According to a story from Youth Today, the Americans with Disabilities Act (ADA) was first passed 30 years ago, in 1990. This historic law helps protect people that live with disabilities from discrimination, giving them critical opportunities to live full and successful lives. In this story, young people living with disabilities take time to reflect on how the ADA has impacted their lives and what they hope it means for their futures.
30 year old Ashlee McDougall of Tucson, AZ has cystic fibrosis, a rare disorder that primarily impacts the lungs. She currently teaches online yoga and thinks that younger people with disabilities like herself have been cut out of the discourse surrounding the COVID-19 pandemic. However, she doesn’t deny that the laws established by the ADA have made a major difference in her life. She says it has helped her feel more safe and secure in her employment.
“I hope that the ADA creates stricter policies for employers and businesses, so the disabled community sees more opportunities in the next 30 years too!” – Ashlee
Meredith Aleigha Wells is 25 years old and works as a traveling artist; unfortunately, the pandemic has left her quarantined in Cleveland, OH. She lives with postural orthostatic tachycardia syndrome (POTS). Normally, her art consists of acting, dancing, and singing.
The experience of COVID-19 and the quarantine has had an affect on her as well, and she says that it has been a little frustrating to see how many activities and other things go virtual after years of having them be denied to the disabled community, who have needed virtual access far before the pandemic began. However, Wells acknowledges that benefits of the ADA and expresses admiration for the activists that helped make it a reality:
31 year old Chelsea Anne Lawrence of Minneapolis, MN lives with Ehlers-Danlos syndrome, a rare connective tissue disorder. She also has several other rare conditions that cause disability, such as functional neurological disorder, mast cell activation syndrome, degenerative disc disease, and craniocervical disability. The pandemic has cut off her access to a lot of critical treatments, including physical therapy, occupational therapy, speech therapy, and her personal care assistant.
“…We have changed some things, but it’s a big world and there [is] a lot of change that needs to happen.” – Chelsea
Chelsea is right.
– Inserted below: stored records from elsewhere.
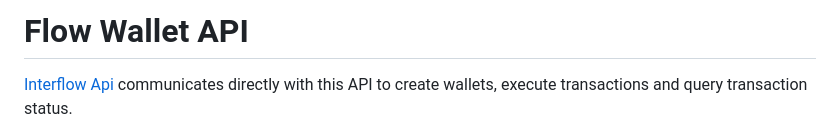
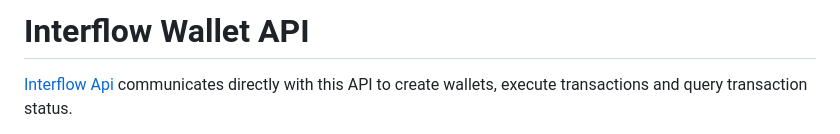
Before and after one commit to interflowrepo/interflow-wallet-api, a Markdown page: README.md, the part around the change. GitHub-like rendering.

```diff
--- a/README.md
+++ b/README.md
@@ -1,4 +1,4 @@
-# Flow Wallet API
+# Interflow Wallet API
 
 [Interflow Api](https://github.com/interflowrepo/interflow-api) communicates directly with this API to create wallets, execute transactions and query transaction status.
 
```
There is still a lot of work to be done in obtaining equality for the disadvantaged and the disabled in our country, but remembering important moments like the ADA can help remind us that change is possible and that we can keep working towards a more just society.